Regardless of whether you file Chapter 7 or Chapter 13 bankruptcy, you will still need a foreclosure defense. Filing for bankruptcy gives you room to breathe by putting a stay on the foreclosure of your primary residence, but you’re still responsible for any delinquent payments.
As Florida is a judicial foreclosure state, the bank has to receive court approval before they can foreclose on a home. This gives rise to various defenses you can employ to make sure that doesn’t happen. While this is not an exhaustive list, and they don’t apply to every case, here are a few defenses that have proved effective in the past.
Lack of Standing
If a bank cannot establish that they have standing (the right to bring a lawsuit), the court may rule against a foreclosure. To have standing the lender must show the original documentation or promissory note. While it may seem like it would be simple for a bank to provide the necessary evidence, in many foreclosure cases, the bank petitioning the court is not the one who first issued the mortgage.
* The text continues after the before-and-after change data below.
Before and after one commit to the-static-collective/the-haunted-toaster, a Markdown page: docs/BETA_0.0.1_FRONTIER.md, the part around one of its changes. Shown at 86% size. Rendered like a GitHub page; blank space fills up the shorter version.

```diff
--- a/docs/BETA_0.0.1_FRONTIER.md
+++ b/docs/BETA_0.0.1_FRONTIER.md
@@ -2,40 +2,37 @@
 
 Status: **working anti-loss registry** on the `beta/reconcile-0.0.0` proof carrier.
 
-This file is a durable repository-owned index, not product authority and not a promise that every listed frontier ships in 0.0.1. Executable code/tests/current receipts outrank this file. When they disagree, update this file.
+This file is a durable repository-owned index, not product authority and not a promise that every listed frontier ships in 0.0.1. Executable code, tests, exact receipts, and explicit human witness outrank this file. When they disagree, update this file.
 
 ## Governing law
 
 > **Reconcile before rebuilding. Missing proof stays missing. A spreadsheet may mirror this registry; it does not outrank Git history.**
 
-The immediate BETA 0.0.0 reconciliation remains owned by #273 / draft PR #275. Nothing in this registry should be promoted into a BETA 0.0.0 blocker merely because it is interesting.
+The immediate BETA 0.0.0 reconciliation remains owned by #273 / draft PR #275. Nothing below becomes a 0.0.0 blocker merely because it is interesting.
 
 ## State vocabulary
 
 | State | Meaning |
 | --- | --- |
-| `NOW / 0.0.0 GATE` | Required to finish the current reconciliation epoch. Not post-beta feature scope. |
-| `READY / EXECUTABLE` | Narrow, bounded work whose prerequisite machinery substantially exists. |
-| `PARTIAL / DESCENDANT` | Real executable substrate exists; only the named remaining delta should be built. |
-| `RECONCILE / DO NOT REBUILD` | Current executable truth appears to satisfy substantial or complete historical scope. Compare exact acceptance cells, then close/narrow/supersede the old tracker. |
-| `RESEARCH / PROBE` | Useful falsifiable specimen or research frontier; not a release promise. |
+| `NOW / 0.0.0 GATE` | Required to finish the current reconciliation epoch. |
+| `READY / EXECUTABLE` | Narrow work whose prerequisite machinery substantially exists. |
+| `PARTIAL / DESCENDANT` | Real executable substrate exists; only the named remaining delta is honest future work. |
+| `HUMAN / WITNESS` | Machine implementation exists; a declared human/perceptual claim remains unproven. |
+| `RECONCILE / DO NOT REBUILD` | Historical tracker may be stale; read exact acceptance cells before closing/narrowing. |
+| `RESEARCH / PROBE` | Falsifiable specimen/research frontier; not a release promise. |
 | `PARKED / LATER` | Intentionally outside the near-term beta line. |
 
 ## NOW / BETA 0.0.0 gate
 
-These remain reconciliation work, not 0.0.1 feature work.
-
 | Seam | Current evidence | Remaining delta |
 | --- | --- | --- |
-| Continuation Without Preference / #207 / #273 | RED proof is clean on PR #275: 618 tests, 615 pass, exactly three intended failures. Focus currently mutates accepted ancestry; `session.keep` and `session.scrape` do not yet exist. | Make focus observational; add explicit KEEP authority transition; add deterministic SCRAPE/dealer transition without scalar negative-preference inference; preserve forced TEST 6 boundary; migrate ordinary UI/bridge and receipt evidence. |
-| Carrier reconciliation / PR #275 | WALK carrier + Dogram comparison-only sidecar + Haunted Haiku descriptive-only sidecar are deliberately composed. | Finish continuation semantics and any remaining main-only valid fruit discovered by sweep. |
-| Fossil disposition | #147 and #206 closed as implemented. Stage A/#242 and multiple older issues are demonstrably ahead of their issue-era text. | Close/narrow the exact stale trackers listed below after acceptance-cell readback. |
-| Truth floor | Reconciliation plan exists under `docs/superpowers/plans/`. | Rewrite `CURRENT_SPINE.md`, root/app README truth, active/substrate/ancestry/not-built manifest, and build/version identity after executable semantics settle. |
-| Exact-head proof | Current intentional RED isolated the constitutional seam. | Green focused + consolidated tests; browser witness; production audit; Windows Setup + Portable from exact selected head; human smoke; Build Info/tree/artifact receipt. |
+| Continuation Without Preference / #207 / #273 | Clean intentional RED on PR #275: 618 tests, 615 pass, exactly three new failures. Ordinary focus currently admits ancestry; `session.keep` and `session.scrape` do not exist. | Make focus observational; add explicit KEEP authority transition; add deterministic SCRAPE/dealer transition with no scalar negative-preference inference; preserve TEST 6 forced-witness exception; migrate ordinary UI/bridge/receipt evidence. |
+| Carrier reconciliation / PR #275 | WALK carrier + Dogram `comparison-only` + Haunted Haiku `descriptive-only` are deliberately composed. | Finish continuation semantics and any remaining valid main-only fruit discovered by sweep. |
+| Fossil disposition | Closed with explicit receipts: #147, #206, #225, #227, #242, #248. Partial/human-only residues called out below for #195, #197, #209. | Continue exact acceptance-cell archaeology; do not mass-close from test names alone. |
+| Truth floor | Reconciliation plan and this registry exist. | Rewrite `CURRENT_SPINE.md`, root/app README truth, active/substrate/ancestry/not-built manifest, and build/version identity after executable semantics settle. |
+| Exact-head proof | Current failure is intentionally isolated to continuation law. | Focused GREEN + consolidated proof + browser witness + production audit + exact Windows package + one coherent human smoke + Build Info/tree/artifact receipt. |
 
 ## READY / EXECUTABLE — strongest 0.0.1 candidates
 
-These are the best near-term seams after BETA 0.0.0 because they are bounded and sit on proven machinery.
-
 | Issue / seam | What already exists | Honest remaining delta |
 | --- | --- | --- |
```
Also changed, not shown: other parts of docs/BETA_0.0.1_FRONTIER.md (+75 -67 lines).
Banks often sell mortgages to other financial institutions. During these sales, it is not uncommon for the promissory notes to go missing, which can raise enough doubt as to the bank’s standing and prevent a foreclosure.
The lender must also notify you within 30 days of the intent to transfer the mortgage. Failure to prove that they did so would allow a court to rule in your favor.
Inadequate Notice of the Default
There is a condition in most mortgages which states that the bank must notify you that they intend to file a lawsuit and give you 30 days to cure any delinquent payments. Once you raise this issue, the burden of proof is on the bank to prove that they provided sufficient notice. If they cannot do so, the court can decide to stop the foreclosure.
Under Florida law, Courts of Equity hear all foreclosure cases in the state. These courts seek to make sure that the law is fair and just. If you can prove that the bank detrimentally affected you through fraudulent, illegal, or oppressive means, the court may prevent the foreclosure.
Failure to Comply with Federal Law
Any institution that services mortgages must process payments in accordance with federal law 12 U.S.C. §2605. If you can successfully prove that the servicer was not in compliance with the law, you can use this violation to petition the court to stop the foreclosure proceedings.
The courts may also deny foreclosure if the lender cannot prove that they have complied with the National Housing Act, which states that the lender must inform you of the various counseling options available from the U.S. Department of Housing and Urban Development. Once raised, the burden of proof lies on the lender to show that they followed the law.
Get Help with Your Foreclosure Defense
At DJS Law Group, we specialize in Tampa bankruptcy law and foreclosure defense. Our team can help identify the best defense for your foreclosure case to ensure you don’t lose your home. Call us today for a free consultation at 888-266-1078.